Sure, Congress may have adjourned without passing any of the spending bills for the fiscal year that started Friday. And they may have taken a pass on voting to extend some or all of the Bush tax cuts until sometime after the election. Naturally, it's more important to spend the next month campaigning, right?

Sure, Congress may have adjourned without passing any of the spending bills for the fiscal year that started Friday. And they may have taken a pass on voting to extend some or all of the Bush tax cuts until sometime after the election. Naturally, it's more important to spend the next month campaigning, right?

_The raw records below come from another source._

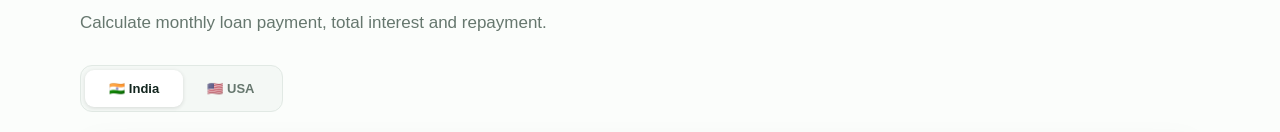
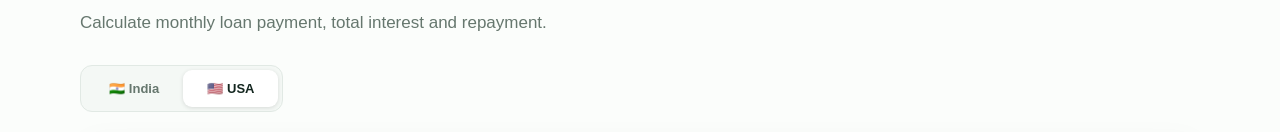
Before and after one commit to prasan89/calchub, a Next.js app: page /calculators/emi-calculator in a window 1280 px wide. Shown: the part 246-378 px from the top of the page. Built offline with nearby package versions, Linux system fonts and the light colour scheme; no server answers.

Commit message:
fix: default country switcher to USA

```diff
--- a/src/components/CalculatorShell.tsx
+++ b/src/components/CalculatorShell.tsx
@@ -59,7 +59,7 @@ const INDIA_ONLY=new Set([
 ]);
 
 export default function CalculatorShell({calculator}:{calculator:CalculatorDefinition}){
-  const [country,setCountry]=useState<"india"|"usa">("india");
+  const [country,setCountry]=useState<"india"|"usa">("usa");
   const currency:Currency=country==="usa"?US:IN;
   const Custom=CUSTOM[calculator.slug];
   const showSwitcher=!INDIA_ONLY.has(calculator.slug);
--- a/src/components/IncomeTaxCalculator.tsx
+++ b/src/components/IncomeTaxCalculator.tsx
@@ -569,7 +569,7 @@ function ResultPanel({accent,rows,computation,slabBreakdown,totalTax,grossIncome
 //  Root component — country switcher
 // ════════════════════════════════════════════════════════════════════════════
 export default function IncomeTaxCalculator({calculator}:{calculator:CalculatorDefinition}){
-  const [country,setCountry]=useState<"india"|"usa">("india");
+  const [country,setCountry]=useState<"india"|"usa">("usa");
   void calculator;
   return(
     <section className="surface" style={{padding:28}} aria-label="Income tax calculator">
```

Certainly lawmakers don't deserve any praise for that. However, we will give them an approving nod for a minor measure they gave the OK to before heading home, simply because it's the kind of thing that won't cost much money and has the potential to make life a little easier for many Americans. We speak of the Plain Writing Act of 2010, which mandates that Uncle Sam start churning out documents used by the public - tax forms, college aid applications, etc. - written in ordinary, simple English.


If you've ever gotten fed up deciphering the instructions on your 1040 on April 14, scratched your head over some mailing from Medicare or Social Security, or given yourself a migraine trying to understand the FDA warning on a container of pills, the reason for this measure should be pretty evident.


How much time gets wasted, how many forms get filled out incorrectly because ordinary folks have to haul out their Bureaucrat-to-English dictionary to try to translate what ought to be a simple document? How many fewer taxpayers will have to call government help lines, or queue up at government offices to get questions answered, if things were just written simply and clearly in the first place?


Examples of the differences in forms - produced by the Center for Plain Language and available on our website - are truly startling. This is the rare good idea from Congress, one that should have been implemented long ago. That it passed with bipartisan support makes its popularity clear; President Obama should sign it into law as soon as it hits his desk. Now if only we could get lawmakers to start writing understandable bills, rather than 2,000-page monstrosities that nobody reads.


Journal Star of Peoria, Ill.